New findings indicate that TriSb92 is a potent inhibitor of SARS-CoV-2 infection targeting a conserved site in the RBD of the spike, which is insensitive for immune escape mutations found in the relevant variants of concern, including Omicron

Some Black Holes Are Anything But Black—and Scientists Found 75,000 of the Brightest Ones

When the most massive stars die, they collapse to form some of the densest objects known in the universe: black holes. They are the “darkest” objects in the cosmos, as not even light can escape their incredibly strong gravity. Because of this, it’s impossible to directly image black holes, making them mysterious and quite perplexing. […]

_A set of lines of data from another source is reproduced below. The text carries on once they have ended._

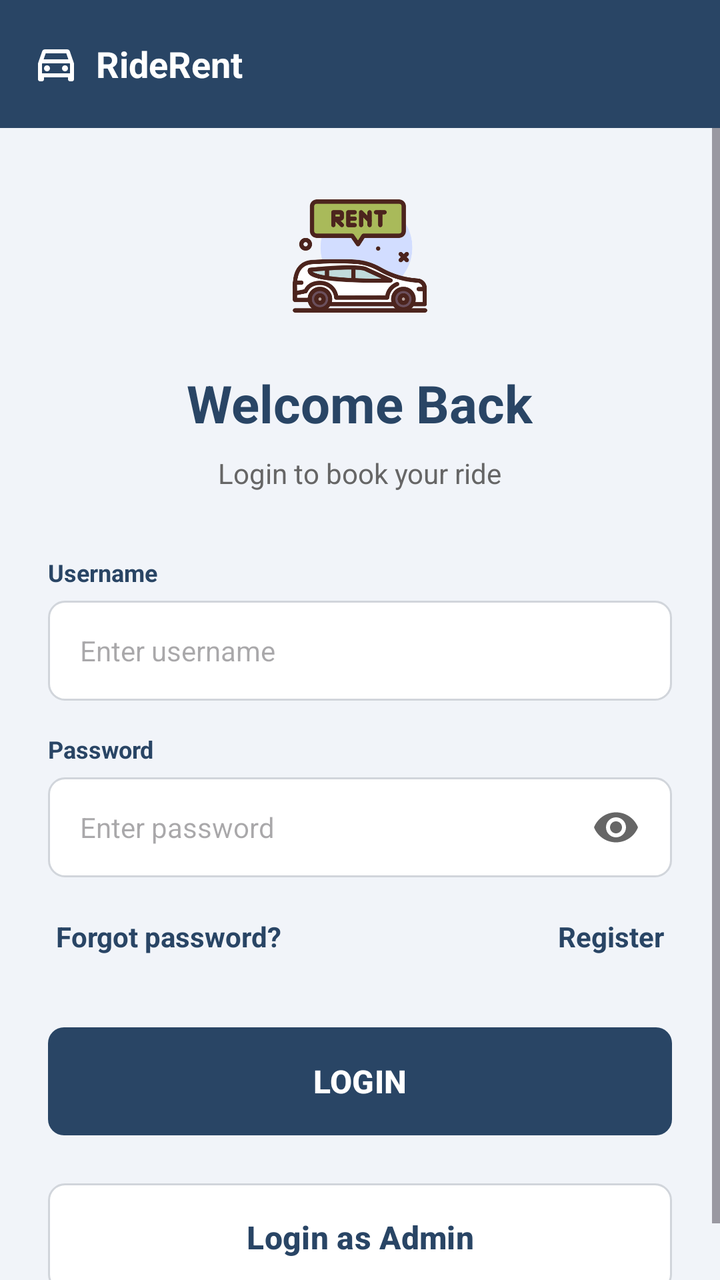
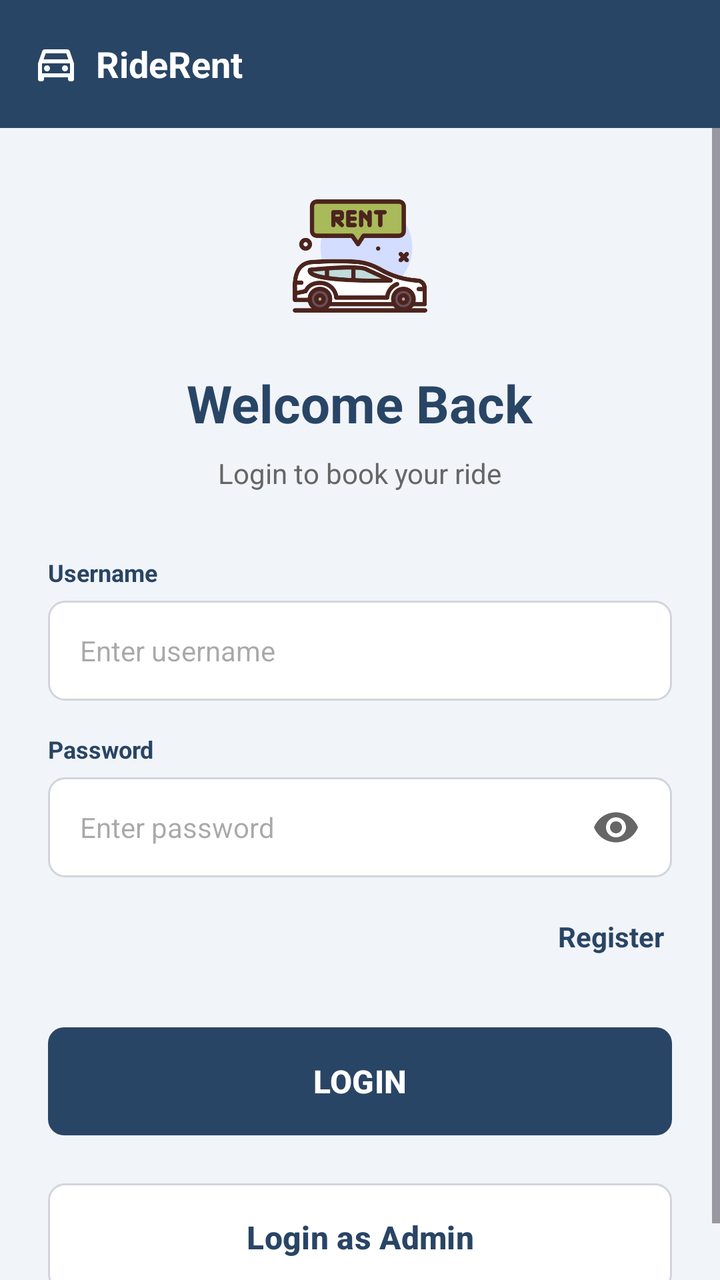

Before-and-after screenshots of an Android layout around one commit, followed by the original layout XML and the change that was made.
<!-- AndroidManifest.xml: application theme Theme.Android_vehicle_project -->
<!-- res/layout/activity_main.xml -->
<?xml version="1.0" encoding="utf-8"?>
<LinearLayout xmlns:android="http://schemas.android.com/apk/res/android"
    xmlns:app="http://schemas.android.com/apk/res-auto"
    android:layout_width="match_parent"
    android:layout_height="match_parent"
    android:background="@color/background_light"
    android:fitsSystemWindows="true"
    android:orientation="vertical">

    
    <androidx.appcompat.widget.Toolbar
        android:id="@+id/toolbar"
        android:layout_width="match_parent"
        android:layout_height="?attr/actionBarSize"
        android:background="@color/primary_navy"
        app:titleTextColor="@color/white">

        <LinearLayout
            android:layout_width="wrap_content"
            android:layout_height="wrap_content"
            android:gravity="center_vertical"
            android:orientation="horizontal">

            <ImageView
                android:layout_width="24dp"
                android:layout_height="24dp"
                android:layout_marginEnd="8dp"
                android:contentDescription="@string/app_name"
                android:src="@drawable/ic_vehicle"
                app:tint="@color/white" />

            <TextView
                android:layout_width="wrap_content"
                android:layout_height="wrap_content"
                android:text="@string/app_name"
                android:textColor="@color/white"
                android:textSize="18sp"
                android:textStyle="bold" />
        </LinearLayout>
    </androidx.appcompat.widget.Toolbar>

    <ScrollView
        android:id="@+id/scrollViewMain"
        android:layout_width="match_parent"
        android:layout_height="match_parent"
        android:clipToPadding="false"
        android:fillViewport="true">

        <LinearLayout
            android:layout_width="match_parent"
            android:layout_height="wrap_content"
            android:gravity="center_horizontal"
            android:orientation="vertical"
            android:padding="24dp"
            android:paddingBottom="40dp">

            <ImageView
                android:layout_width="80dp"
                android:layout_height="80dp"
                android:contentDescription="@string/app_name"
                android:src="@drawable/logo" />

            <Space
                android:layout_width="match_parent"
                android:layout_height="16dp" />

            <TextView
                android:layout_width="wrap_content"
                android:layout_height="wrap_content"
                android:text="@string/welcome_back"
                android:textColor="@color/text_dark"
                android:textSize="26sp"
                android:textStyle="bold" />

            <TextView
                android:layout_width="wrap_content"
                android:layout_height="wrap_content"
                android:layout_marginTop="8dp"
                android:text="@string/login_subtitle"
                android:textColor="@color/text_gray"
                android:textSize="14sp" />

            <Space
                android:layout_width="match_parent"
                android:layout_height="32dp" />

            
            <TextView
                android:layout_width="match_parent"
                android:layout_height="wrap_content"
                android:layout_marginBottom="6dp"
                android:text="@string/username"
                android:textColor="@color/text_dark"
                android:textSize="12sp"
                android:textStyle="bold" />

            <EditText
                android:id="@+id/etUsername"
                android:layout_width="match_parent"
                android:layout_height="50dp"
                android:autofillHints="username"
                android:background="@drawable/bg_input"
                android:hint="@string/hint_username"
                android:inputType="textEmailAddress"
                android:paddingHorizontal="16dp"
                android:textColor="@color/text_dark"
                android:textSize="14sp" />

            <Space
                android:layout_width="match_parent"
                android:layout_height="16dp" />

            
            <TextView
                android:layout_width="match_parent"
                android:layout_height="wrap_content"
                android:layout_marginBottom="6dp"
                android:text="@string/password"
                android:textColor="@color/text_dark"
                android:textSize="12sp"
                android:textStyle="bold" />

            <RelativeLayout
                android:layout_width="match_parent"
                android:layout_height="50dp"
                android:background="@drawable/bg_input">

                <EditText
                    android:id="@+id/etPassword"
                    android:layout_width="match_parent"
                    android:layout_height="match_parent"
                    android:autofillHints="password"
                    android:background="@null"
                    android:hint="@string/hint_password"
                    android:inputType="textPassword"
                    android:paddingHorizontal="16dp"
                    android:paddingEnd="48dp"
                    android:paddingStart="16dp"
                    android:textColor="@color/text_dark"
                    android:textSize="14sp" />

                <ImageView
                    android:id="@+id/ivTogglePassword"
                    android:layout_width="24dp"
                    android:layout_height="24dp"
                    android:layout_alignParentEnd="true"
                    android:layout_centerVertical="true"
                    android:layout_marginEnd="16dp"
                    android:background="?attr/selectableItemBackgroundBorderless"
                    android:clickable="true"
                    android:contentDescription="@string/password"
                    android:focusable="true"
                    android:src="@drawable/ic_eye" />
            </RelativeLayout>

            <Space
                android:layout_width="match_parent"
                android:layout_height="16dp" />

            
            <RelativeLayout
                android:layout_width="match_parent"
                android:layout_height="wrap_content">

                <TextView
                    android:id="@+id/tvForgotPassword"
                    android:layout_width="wrap_content"
                    android:layout_height="wrap_content"
                    android:layout_alignParentStart="true"
                    android:background="?attr/selectableItemBackground"
                    android:padding="4dp"
                    android:text="@string/forgot_password"
                    android:textColor="@color/primary_navy"
                    android:textSize="14sp"
                    android:textStyle="bold" />

                <TextView
                    android:id="@+id/tvRegister"
                    android:layout_width="wrap_content"
                    android:layout_height="wrap_content"
                    android:layout_alignParentEnd="true"
                    android:background="?attr/selectableItemBackground"
                    android:padding="4dp"
                    android:text="@string/register"
                    android:textColor="@color/primary_navy"
                    android:textSize="14sp"
                    android:textStyle="bold" />
            </RelativeLayout>

            <Space
                android:layout_width="match_parent"
                android:layout_height="32dp" />

            
            <Button
                android:id="@+id/btnLogin"
                android:layout_width="match_parent"
                android:layout_height="54dp"
                android:background="@drawable/bg_button"
                android:text="@string/login"
                android:textColor="@color/white"
                android:textSize="16sp"
                android:textStyle="bold"
                app:backgroundTint="@null" />

            <Space
                android:layout_width="match_parent"
                android:layout_height="24dp" />

            
            <Button
                android:id="@+id/btnLoginAsAdmin"
                android:layout_width="match_parent"
                android:layout_height="54dp"
                android:background="@drawable/bg_input"
                android:text="@string/login_as_admin"
                android:textColor="@color/primary_navy"
                android:textSize="16sp"
                android:textStyle="bold"
                app:backgroundTint="@null" />

        </LinearLayout>
    </ScrollView>
</LinearLayout>
<!-- resources referenced by this layout -->
<resources>
  <color name="background_light">#F1F4F9</color>
  <color name="primary_navy">#294565</color>
  <color name="text_dark">#294565</color>
  <color name="text_gray">#666666</color>
  <color name="white">#FFFFFFFF</color>
  <!-- drawable bg_button (drawable) -->
  <?xml version="1.0" encoding="utf-8"?>
  <shape xmlns:android="http://schemas.android.com/apk/res/android"
      android:shape="rectangle">
      <solid android:color="@color/primary_navy" />
      <corners android:radius="8dp" />
  </shape>
  <!-- drawable bg_input (drawable) -->
  <?xml version="1.0" encoding="utf-8"?>
  <shape xmlns:android="http://schemas.android.com/apk/res/android"
      android:shape="rectangle">
      <solid android:color="@color/white" />
      <corners android:radius="8dp" />
      <stroke
          android:width="1dp"
          android:color="@color/border_gray" />
  </shape>
  <!-- drawable ic_eye (drawable) -->
  <vector xmlns:android="http://schemas.android.com/apk/res/android"
      android:width="24dp"
      android:height="24dp"
      android:viewportWidth="24"
      android:viewportHeight="24">
    <path
        android:fillColor="@color/text_gray"
        android:pathData="M12,4.5C7,4.5 2.73,7.61 1,12c1.73,4.39 6,7.5 11,7.5s9.27,-3.11 11,-7.5c-1.73,-4.39 -6,-7.5 -11,-7.5zM12,17c-2.76,0 -5,-2.24 -5,-5s2.24,-5 5,-5 5,2.24 5,5 -2.24,5 -5,5zM12,9c-1.66,0 -3,1.34 -3,3s1.34,3 3,3 3,-1.34 3,-3 -1.34,-3 -3,-3z"/>
  </vector>
  <!-- drawable ic_vehicle (drawable) -->
  <vector xmlns:android="http://schemas.android.com/apk/res/android"
      android:width="24dp"
      android:height="24dp"
      android:viewportWidth="24"
      android:viewportHeight="24">
    <path
        android:fillColor="@color/primary_navy"
        android:pathData="M18.92,6.01C18.72,5.42 18.16,5 17.5,5h-11c-0.66,0 -1.22,0.42 -1.42,1.01L3,12v8c0,0.55 0.45,1 1,1h1c0.55,0 1,-0.45 1,-1v-1h12v1c0,0.55 0.45,1 1,1h1c0.55,0 1,-0.45 1,-1v-8l-2.08,-5.99zM6.85,7h10.29l1.04,3H5.81l1.04,-3zM19,17H5v-4.66l0.12,-0.34h13.76l0.12,0.34V17zM7.5,13C8.33,13 9,13.67 9,14.5S8.33,16 7.5,16 6,15.33 6,14.5 6.67,13 7.5,13zM16.5,13c0.83,0 1.5,0.67 1.5,1.5s-0.67,1.5 -1.5,1.5 -1.5,-0.67 -1.5,-1.5 0.67,-1.5 1.5,-1.5z"/>
  </vector>
  <!-- drawable logo: png bitmap (drawable, 32823 bytes) -->
  <string name="app_name">RideRent</string>
  <string name="forgot_password">Forgot password?</string>
  <string name="hint_password">Enter password</string>
  <string name="hint_username">Enter username</string>
  <string name="login">LOGIN</string>
  <string name="login_as_admin">Login as Admin</string>
  <string name="login_subtitle">Login to book your ride</string>
  <string name="password">Password</string>
  <string name="register">Register</string>
  <string name="username">Username</string>
  <string name="welcome_back">Welcome Back</string>
  <style name="Theme.Android_vehicle_project" parent="Base.Theme.android_vehicle_project" />
  <color name="border_gray">#D1D5DB</color>
  <style name="Base.Theme.android_vehicle_project" parent="Theme.Material3.DayNight.NoActionBar">
  
          <item name="colorPrimary">@color/primary_navy</item>
          <item name="colorPrimaryDark">@color/primary_navy_dark</item>
          <item name="colorSecondary">@color/primary_navy</item>
          <item name="android:windowBackground">@color/background_light</item>
      </style>
  <color name="primary_navy_dark">#1E334D</color>
</resources>

<!-- the commit's change to res/layout/activity_main.xml (unified diff, before → after) -->
@@ -162,17 +162,17 @@
                 android:layout_width="match_parent"
                 android:layout_height="wrap_content">
 
-                <TextView
-                    android:id="@+id/tvForgotPassword"
-                    android:layout_width="wrap_content"
-                    android:layout_height="wrap_content"
-                    android:layout_alignParentStart="true"
-                    android:background="?attr/selectableItemBackground"
-                    android:padding="4dp"
-                    android:text="@string/forgot_password"
-                    android:textColor="@color/primary_navy"
-                    android:textSize="14sp"
-                    android:textStyle="bold" />
+
+
+
+
+
+
+
+
+
+
+
 
                 <TextView
                     android:id="@+id/tvRegister"
<!-- resource entries referenced after the edit -->
@@ -44,7 +44,6 @@
   </vector>
   <!-- drawable logo: png bitmap (drawable, 32823 bytes) -->
   <string name="app_name">RideRent</string>
-  <string name="forgot_password">Forgot password?</string>
   <string name="hint_password">Enter password</string>
   <string name="hint_username">Enter username</string>
   <string name="login">LOGIN</string>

Exploring the increase in hACE2 binding affinity of SARS-CoV-2 Omicron variant

A new study provides detailed information about the molecular level binding interaction pattern of the SARS-CoV-2 Omicron and wt variant with the hACE2 receptor

Altered cytokine profiles of COVID-19-infected mother-infant dyads may impair long-term infant health

New study findings suggest that both SARS-CoV-2-infected mothers and their fetuses have increased levels of inflammatory cytokines throughout gestation, which may potentially impact fetus health in the long term.

COVID-19 vaccine appears safe in children aged 5–11 Years

A new report notes menial or nil severe adverse events from vaccination against COVID-19 in children and therefore recommends COVID-19 vaccination among children aged 5-11 years old.

SARS-CoV-2 omicron variant may be less severe than the delta variant

A new study reveals that omicron infections in South Africa are associated with lower rates of hospital admissions and lower disease severity compared to beta and delta infections.